*What is required*.
List the lines of this listing that hold the word "LaporanTahunan".

Material supplied Start Marker

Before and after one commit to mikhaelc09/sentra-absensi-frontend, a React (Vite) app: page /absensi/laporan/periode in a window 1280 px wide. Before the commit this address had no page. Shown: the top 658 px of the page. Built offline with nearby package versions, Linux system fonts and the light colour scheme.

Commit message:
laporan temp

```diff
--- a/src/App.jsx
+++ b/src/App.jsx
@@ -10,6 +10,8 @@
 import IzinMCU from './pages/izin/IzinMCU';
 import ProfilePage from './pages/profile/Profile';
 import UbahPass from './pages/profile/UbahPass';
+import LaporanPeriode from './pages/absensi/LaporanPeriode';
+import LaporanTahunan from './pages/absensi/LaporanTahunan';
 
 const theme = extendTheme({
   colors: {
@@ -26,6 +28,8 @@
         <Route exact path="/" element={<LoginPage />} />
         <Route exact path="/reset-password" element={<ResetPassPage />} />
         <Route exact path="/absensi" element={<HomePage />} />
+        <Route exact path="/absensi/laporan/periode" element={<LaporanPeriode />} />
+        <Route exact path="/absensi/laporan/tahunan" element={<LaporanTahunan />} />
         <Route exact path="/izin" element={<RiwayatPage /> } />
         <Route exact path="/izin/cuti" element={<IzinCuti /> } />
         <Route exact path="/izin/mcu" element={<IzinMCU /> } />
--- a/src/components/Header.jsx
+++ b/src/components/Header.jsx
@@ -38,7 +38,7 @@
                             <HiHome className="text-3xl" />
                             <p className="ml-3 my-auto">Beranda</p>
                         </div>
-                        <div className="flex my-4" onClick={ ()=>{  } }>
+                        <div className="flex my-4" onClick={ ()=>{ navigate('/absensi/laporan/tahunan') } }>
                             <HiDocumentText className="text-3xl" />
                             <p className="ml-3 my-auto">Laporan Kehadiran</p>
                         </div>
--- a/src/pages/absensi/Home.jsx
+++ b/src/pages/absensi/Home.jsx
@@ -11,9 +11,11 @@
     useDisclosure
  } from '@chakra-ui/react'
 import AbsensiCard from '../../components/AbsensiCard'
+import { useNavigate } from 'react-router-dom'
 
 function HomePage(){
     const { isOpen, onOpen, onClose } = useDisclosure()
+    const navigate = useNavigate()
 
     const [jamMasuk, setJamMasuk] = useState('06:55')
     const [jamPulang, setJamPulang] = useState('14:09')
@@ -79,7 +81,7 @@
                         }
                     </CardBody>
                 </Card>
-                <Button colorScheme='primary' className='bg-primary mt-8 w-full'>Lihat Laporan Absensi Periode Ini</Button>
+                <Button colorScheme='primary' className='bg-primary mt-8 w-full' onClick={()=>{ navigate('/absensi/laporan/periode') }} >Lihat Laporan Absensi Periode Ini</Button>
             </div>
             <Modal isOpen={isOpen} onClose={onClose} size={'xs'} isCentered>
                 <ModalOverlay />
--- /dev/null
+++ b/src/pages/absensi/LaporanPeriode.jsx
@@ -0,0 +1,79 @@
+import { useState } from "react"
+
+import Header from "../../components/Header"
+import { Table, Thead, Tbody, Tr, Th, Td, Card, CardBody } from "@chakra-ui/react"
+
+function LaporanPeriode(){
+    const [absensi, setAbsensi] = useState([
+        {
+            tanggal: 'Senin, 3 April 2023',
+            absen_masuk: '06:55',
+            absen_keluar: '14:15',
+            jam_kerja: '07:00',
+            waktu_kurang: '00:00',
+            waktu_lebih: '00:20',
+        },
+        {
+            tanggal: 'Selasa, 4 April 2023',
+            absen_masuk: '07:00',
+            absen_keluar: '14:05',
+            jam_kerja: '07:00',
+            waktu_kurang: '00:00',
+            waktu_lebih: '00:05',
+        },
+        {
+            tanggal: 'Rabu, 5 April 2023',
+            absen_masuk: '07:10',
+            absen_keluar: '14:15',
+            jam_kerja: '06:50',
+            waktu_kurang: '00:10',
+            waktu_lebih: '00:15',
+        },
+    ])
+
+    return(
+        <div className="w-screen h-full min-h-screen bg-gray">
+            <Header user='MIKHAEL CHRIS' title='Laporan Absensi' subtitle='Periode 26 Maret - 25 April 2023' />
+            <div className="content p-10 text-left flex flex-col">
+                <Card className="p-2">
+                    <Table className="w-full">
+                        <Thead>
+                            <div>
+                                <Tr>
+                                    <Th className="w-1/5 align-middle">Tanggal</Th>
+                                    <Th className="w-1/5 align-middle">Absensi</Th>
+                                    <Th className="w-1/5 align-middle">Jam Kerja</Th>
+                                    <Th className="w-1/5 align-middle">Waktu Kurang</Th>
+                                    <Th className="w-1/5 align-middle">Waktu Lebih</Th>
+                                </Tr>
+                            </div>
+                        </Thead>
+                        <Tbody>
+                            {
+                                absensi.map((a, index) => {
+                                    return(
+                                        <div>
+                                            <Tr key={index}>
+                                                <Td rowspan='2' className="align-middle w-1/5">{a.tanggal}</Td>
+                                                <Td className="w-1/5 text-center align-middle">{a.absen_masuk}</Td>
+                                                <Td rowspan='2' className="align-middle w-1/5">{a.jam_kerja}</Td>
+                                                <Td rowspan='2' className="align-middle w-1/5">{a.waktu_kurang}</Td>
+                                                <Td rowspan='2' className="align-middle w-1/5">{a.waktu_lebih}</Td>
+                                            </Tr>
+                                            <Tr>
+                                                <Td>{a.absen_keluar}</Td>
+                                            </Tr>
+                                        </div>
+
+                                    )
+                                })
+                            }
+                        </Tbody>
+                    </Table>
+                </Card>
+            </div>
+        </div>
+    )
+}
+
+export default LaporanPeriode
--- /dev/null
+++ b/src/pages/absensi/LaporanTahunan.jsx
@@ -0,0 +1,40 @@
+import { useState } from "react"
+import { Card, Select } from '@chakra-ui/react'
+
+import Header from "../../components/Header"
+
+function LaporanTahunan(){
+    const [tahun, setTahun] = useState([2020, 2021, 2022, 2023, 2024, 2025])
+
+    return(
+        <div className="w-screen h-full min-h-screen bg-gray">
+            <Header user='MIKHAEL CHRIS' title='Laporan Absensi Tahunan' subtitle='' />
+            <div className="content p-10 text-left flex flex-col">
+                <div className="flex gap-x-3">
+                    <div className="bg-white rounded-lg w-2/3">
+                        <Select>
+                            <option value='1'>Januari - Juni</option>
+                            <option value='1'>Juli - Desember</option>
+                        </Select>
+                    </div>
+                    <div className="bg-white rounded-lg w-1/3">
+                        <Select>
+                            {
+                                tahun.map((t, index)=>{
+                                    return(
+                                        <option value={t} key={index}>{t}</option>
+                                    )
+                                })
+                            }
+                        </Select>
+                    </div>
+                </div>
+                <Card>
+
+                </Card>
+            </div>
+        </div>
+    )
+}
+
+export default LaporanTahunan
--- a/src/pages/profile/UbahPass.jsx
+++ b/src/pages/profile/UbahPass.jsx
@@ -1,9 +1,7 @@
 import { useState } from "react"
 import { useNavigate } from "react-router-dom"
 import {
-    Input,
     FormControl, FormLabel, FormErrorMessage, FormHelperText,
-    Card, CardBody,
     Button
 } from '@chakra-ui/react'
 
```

Material supplied End Marker

*Solution to this problem*.
+import LaporanTahunan from './pages/absensi/LaporanTahunan';
+        <Route exact path="/absensi/laporan/tahunan" element={<LaporanTahunan />} />
+++ b/src/pages/absensi/LaporanTahunan.jsx
+function LaporanTahunan(){
+export default LaporanTahunan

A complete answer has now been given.